Revision tracking records
++++

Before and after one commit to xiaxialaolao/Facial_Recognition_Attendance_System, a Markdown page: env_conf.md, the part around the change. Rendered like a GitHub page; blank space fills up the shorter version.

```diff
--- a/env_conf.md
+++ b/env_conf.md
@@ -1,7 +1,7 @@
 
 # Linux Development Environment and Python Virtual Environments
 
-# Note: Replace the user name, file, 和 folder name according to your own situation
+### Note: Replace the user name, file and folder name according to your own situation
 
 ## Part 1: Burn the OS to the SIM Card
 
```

++++

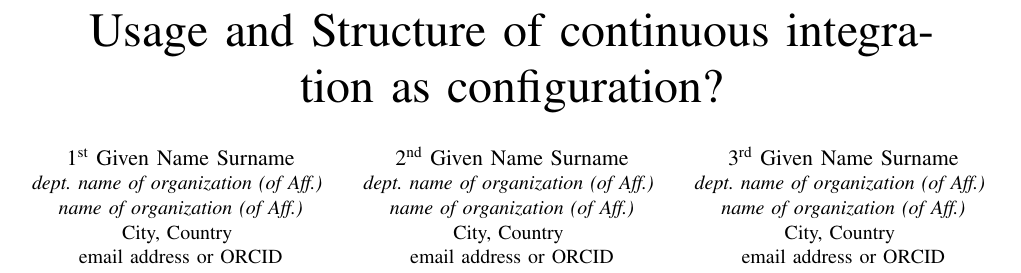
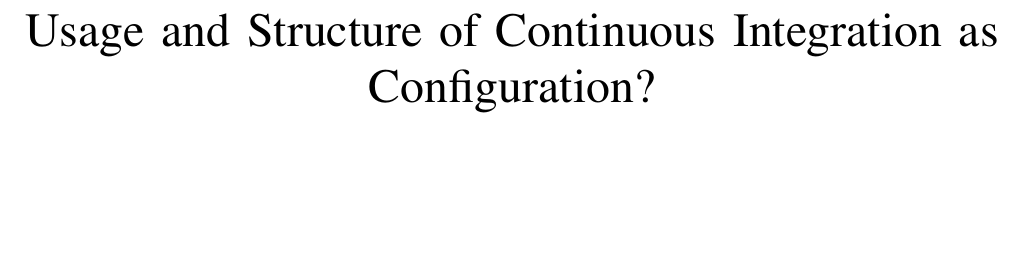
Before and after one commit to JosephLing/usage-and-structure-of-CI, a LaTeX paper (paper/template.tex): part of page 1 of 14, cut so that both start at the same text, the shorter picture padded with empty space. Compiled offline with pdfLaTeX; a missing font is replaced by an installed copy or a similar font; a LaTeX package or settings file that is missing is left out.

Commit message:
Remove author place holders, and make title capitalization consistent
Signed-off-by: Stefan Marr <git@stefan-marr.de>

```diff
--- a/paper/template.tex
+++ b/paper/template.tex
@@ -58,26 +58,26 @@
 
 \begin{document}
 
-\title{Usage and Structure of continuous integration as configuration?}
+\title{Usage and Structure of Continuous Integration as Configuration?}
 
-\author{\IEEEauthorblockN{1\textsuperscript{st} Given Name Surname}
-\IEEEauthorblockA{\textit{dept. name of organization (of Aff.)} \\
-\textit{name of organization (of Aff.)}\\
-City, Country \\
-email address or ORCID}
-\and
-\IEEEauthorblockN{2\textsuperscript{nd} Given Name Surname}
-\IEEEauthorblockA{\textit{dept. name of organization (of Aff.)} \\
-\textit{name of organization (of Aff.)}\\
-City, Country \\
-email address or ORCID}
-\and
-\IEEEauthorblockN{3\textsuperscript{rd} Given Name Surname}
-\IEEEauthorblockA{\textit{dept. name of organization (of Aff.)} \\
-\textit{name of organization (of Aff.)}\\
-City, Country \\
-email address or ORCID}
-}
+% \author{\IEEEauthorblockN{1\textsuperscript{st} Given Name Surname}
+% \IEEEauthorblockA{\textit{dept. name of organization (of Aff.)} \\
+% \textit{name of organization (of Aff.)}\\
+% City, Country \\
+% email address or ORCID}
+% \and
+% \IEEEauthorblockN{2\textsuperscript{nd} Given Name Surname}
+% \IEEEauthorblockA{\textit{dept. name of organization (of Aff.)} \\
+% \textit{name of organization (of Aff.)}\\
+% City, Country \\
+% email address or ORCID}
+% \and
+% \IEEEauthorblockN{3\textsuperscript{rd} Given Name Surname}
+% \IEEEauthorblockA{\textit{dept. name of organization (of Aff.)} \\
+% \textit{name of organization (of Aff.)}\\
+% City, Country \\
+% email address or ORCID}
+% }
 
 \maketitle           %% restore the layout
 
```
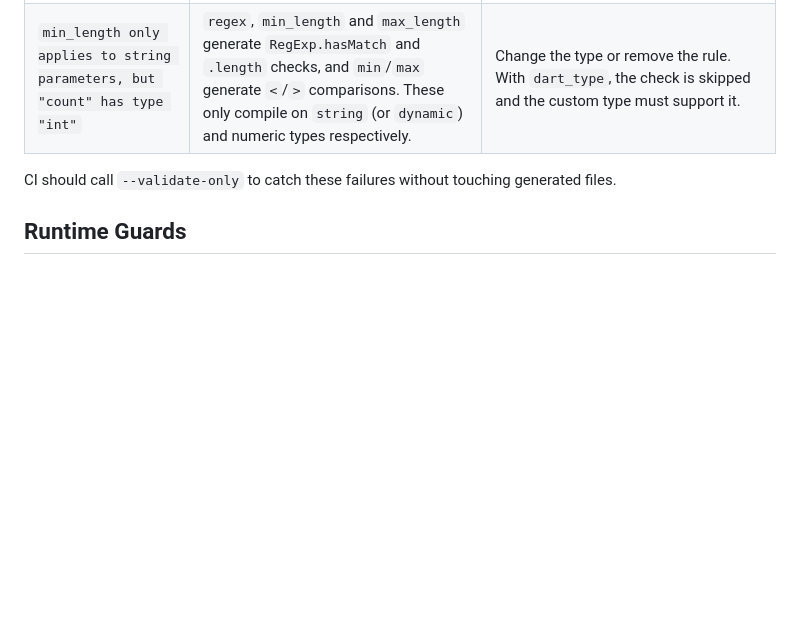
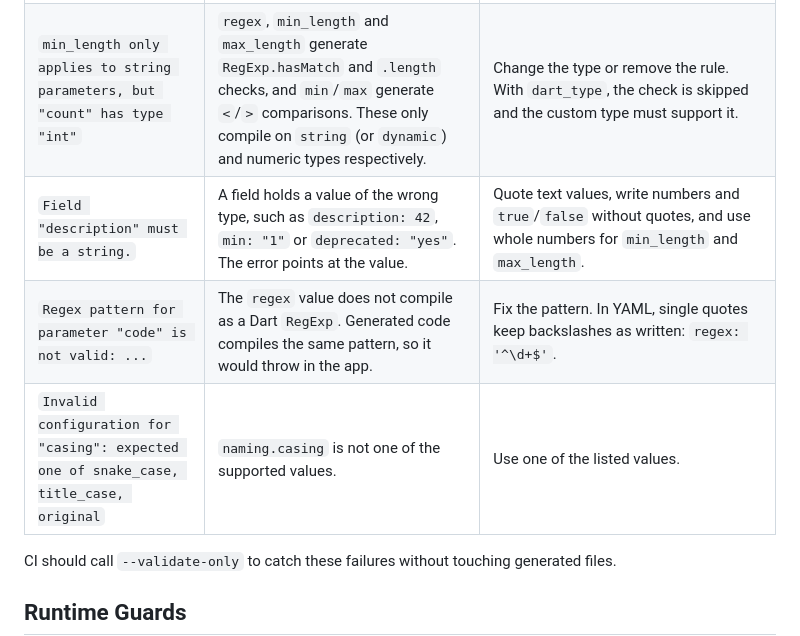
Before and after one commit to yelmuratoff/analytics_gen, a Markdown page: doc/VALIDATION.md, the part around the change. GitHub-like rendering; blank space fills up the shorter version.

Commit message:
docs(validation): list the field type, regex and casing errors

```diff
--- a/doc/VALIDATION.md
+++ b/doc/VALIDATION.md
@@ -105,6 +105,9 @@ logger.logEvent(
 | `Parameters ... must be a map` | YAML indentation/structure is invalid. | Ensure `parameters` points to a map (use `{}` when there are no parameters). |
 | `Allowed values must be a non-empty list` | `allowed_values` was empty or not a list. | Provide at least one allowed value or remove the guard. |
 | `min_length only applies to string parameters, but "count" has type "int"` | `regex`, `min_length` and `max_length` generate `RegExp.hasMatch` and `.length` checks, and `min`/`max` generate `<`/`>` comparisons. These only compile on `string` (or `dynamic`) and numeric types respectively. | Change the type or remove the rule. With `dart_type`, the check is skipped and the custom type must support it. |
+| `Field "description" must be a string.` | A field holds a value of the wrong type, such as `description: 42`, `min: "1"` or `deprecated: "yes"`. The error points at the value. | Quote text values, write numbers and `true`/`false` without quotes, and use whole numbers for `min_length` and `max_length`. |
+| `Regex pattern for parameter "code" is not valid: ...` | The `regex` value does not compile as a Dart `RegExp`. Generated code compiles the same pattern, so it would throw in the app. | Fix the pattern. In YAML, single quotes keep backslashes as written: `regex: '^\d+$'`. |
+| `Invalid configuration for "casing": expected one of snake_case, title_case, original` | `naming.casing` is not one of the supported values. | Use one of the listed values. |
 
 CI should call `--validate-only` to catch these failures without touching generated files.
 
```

++++

WHAT IS EXPECTED: Identify all lines in the records above with the word "after".

RESPONSE TO THIS TASK:
Before and after one commit to xiaxialaolao/Facial_Recognition_Attendance_System, a Markdown page: env_conf.md, the part around the change. Rendered like a GitHub page; blank space fills up the shorter version.
Before and after one commit to JosephLing/usage-and-structure-of-CI, a LaTeX paper (paper/template.tex): part of page 1 of 14, cut so that both start at the same text, the shorter picture padded with empty space. Compiled offline with pdfLaTeX; a missing font is replaced by an installed copy or a similar font; a LaTeX package or settings file that is missing is left out.
Before and after one commit to yelmuratoff/analytics_gen, a Markdown page: doc/VALIDATION.md, the part around the change. GitHub-like rendering; blank space fills up the shorter version.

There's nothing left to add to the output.